And because of that we -- black, white, comfortable with grief, uncomfortable with grief – all of us can weep and not be afraid. We can trust that no matter how dry the levee seems, there will never ever be a day the songs we sing in this place fade away.
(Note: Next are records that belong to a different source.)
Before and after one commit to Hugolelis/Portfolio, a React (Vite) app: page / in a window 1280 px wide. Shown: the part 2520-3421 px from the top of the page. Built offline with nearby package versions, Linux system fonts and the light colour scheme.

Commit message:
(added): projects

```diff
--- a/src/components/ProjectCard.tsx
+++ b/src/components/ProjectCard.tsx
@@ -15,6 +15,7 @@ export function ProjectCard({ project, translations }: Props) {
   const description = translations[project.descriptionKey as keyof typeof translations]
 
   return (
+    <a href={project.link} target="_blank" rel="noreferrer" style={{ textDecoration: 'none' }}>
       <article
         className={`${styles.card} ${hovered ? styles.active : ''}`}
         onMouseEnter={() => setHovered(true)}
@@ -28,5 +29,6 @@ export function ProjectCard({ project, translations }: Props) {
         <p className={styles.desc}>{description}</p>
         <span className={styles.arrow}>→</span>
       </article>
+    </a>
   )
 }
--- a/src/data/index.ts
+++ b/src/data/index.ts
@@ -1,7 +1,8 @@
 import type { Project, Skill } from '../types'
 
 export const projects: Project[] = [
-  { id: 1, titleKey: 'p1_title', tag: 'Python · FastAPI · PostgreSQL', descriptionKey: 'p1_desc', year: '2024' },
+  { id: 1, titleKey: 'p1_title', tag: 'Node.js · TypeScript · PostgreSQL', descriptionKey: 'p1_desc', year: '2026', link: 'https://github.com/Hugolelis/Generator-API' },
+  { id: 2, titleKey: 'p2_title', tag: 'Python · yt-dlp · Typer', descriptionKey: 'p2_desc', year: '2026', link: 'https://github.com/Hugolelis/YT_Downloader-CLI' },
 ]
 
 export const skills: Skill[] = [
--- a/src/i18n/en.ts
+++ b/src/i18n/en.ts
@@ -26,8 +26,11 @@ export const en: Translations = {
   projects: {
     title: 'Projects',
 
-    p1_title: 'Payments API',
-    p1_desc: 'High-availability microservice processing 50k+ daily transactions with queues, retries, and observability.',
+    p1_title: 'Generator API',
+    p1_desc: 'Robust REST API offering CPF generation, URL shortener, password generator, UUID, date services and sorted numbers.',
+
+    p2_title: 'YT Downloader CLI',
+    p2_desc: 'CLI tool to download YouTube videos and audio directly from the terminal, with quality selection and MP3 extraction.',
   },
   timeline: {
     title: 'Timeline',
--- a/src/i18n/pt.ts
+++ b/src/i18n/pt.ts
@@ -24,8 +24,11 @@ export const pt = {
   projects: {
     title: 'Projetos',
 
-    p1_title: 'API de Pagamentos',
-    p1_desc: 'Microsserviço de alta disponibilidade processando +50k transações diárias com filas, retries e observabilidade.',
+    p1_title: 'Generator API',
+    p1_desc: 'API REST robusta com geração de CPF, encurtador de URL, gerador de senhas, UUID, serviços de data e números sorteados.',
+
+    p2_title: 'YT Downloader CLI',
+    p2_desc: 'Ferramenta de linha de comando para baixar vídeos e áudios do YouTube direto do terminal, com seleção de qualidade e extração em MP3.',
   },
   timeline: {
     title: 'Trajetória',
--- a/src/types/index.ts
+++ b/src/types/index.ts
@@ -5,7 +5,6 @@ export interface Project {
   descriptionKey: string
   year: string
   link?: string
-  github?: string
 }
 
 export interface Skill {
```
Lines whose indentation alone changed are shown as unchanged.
And we can trust that when the time comes, knowing it is never the end, we can stand with Jesus and sing, not without pain, but without fear and with great hope: “This’ll be the day that I die.”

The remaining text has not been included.